### RECORDS TO USE ###
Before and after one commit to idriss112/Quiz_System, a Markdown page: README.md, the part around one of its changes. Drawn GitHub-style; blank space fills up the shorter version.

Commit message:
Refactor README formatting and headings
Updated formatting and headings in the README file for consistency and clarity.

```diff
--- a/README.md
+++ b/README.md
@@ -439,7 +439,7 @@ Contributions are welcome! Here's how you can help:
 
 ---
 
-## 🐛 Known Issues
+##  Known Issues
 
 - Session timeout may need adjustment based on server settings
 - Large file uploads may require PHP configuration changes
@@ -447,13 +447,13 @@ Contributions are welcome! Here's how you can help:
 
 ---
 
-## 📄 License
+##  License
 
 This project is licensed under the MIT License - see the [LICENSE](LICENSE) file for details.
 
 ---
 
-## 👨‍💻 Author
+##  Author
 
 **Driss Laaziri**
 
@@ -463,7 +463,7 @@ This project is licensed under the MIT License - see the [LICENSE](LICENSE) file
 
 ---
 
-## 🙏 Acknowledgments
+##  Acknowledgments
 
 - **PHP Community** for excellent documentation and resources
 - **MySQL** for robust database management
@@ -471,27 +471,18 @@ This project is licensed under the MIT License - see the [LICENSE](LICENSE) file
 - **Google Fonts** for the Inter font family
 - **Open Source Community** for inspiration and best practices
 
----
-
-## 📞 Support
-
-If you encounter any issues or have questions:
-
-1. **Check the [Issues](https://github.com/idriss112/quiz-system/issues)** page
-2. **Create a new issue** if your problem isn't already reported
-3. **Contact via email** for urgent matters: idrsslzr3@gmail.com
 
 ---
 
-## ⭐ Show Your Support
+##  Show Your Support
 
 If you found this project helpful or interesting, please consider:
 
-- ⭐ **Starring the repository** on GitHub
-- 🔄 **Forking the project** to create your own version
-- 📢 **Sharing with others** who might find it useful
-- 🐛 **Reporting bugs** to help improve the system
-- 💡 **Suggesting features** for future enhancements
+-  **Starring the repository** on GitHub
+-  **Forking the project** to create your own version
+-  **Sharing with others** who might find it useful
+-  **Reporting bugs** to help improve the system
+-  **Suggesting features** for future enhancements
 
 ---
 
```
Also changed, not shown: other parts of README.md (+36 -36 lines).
###
### RECORDS TO USE ###
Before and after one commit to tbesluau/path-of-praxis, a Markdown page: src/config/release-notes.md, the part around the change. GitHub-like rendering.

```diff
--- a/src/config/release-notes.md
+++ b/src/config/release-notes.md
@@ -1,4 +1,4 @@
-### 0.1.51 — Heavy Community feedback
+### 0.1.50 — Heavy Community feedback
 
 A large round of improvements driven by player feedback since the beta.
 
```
###
### RECORDS TO USE ###
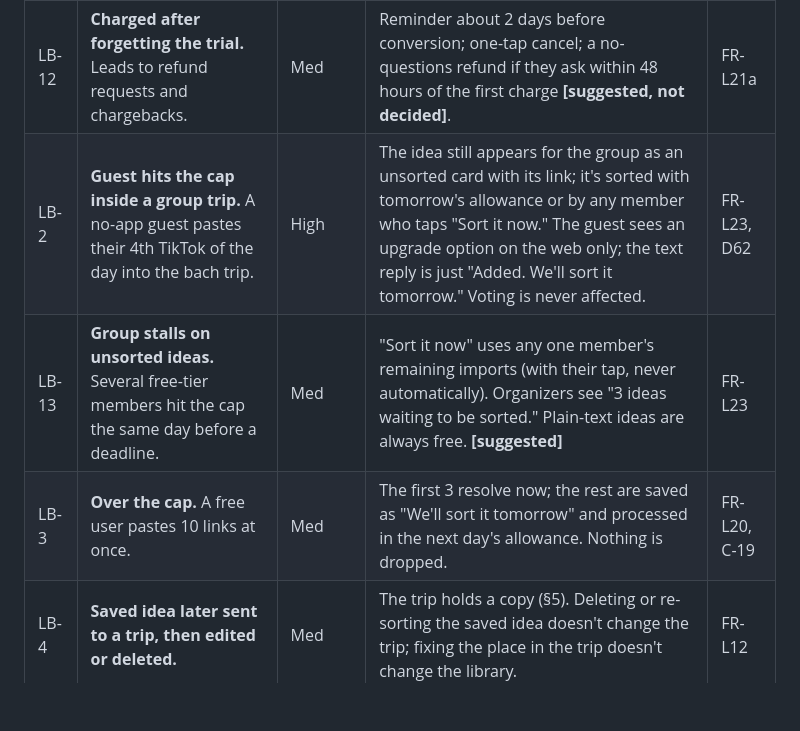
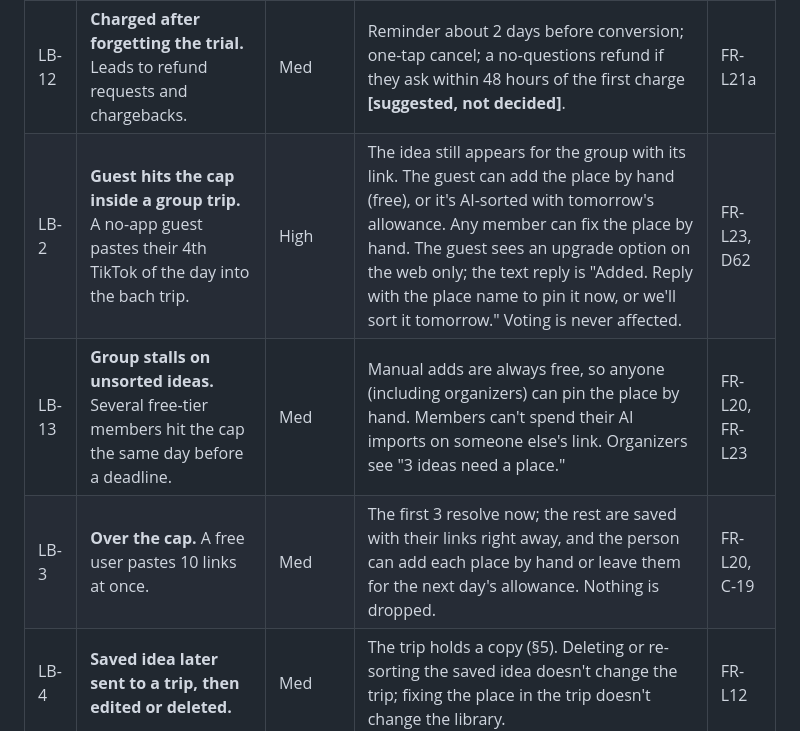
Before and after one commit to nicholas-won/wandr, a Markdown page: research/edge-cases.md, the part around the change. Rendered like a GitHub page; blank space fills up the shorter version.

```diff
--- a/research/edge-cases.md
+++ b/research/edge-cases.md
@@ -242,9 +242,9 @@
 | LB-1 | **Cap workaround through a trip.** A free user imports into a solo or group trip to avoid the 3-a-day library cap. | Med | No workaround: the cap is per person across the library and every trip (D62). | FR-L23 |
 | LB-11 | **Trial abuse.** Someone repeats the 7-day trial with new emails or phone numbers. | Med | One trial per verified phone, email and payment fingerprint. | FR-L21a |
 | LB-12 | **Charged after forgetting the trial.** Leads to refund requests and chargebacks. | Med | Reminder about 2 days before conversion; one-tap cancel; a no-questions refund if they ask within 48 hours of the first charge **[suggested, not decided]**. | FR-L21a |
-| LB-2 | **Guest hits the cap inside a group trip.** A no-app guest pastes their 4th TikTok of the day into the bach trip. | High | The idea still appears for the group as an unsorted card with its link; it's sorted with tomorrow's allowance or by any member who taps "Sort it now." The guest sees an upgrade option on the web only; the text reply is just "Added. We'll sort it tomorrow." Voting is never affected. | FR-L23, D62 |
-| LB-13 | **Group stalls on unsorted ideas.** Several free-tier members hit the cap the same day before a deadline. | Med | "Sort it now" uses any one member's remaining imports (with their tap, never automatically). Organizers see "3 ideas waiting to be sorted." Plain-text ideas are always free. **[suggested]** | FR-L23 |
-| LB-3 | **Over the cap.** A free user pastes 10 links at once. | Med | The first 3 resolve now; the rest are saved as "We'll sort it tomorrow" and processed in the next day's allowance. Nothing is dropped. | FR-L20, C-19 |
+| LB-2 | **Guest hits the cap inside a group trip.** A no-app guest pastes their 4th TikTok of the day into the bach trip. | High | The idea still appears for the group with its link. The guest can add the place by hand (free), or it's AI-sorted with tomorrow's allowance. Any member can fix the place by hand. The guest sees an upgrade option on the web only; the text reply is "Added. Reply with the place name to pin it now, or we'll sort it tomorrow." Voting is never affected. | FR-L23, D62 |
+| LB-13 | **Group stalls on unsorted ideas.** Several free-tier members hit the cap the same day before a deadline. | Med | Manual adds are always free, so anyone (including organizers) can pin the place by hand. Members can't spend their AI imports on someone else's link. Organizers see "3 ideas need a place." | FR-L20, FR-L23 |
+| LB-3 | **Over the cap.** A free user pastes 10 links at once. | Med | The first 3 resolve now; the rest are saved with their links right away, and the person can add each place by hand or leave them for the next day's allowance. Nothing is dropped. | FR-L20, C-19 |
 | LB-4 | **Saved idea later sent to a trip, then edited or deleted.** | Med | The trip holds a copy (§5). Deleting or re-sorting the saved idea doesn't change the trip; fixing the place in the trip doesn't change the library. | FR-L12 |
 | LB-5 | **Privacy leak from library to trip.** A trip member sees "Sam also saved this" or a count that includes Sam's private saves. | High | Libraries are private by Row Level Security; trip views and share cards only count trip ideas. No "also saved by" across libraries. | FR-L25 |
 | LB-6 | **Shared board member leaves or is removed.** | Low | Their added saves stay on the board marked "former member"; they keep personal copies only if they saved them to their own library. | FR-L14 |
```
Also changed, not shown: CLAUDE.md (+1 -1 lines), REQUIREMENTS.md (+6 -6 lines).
###
Work out how many lines in the records above contain the word "bugs", and reply with that number alone.

2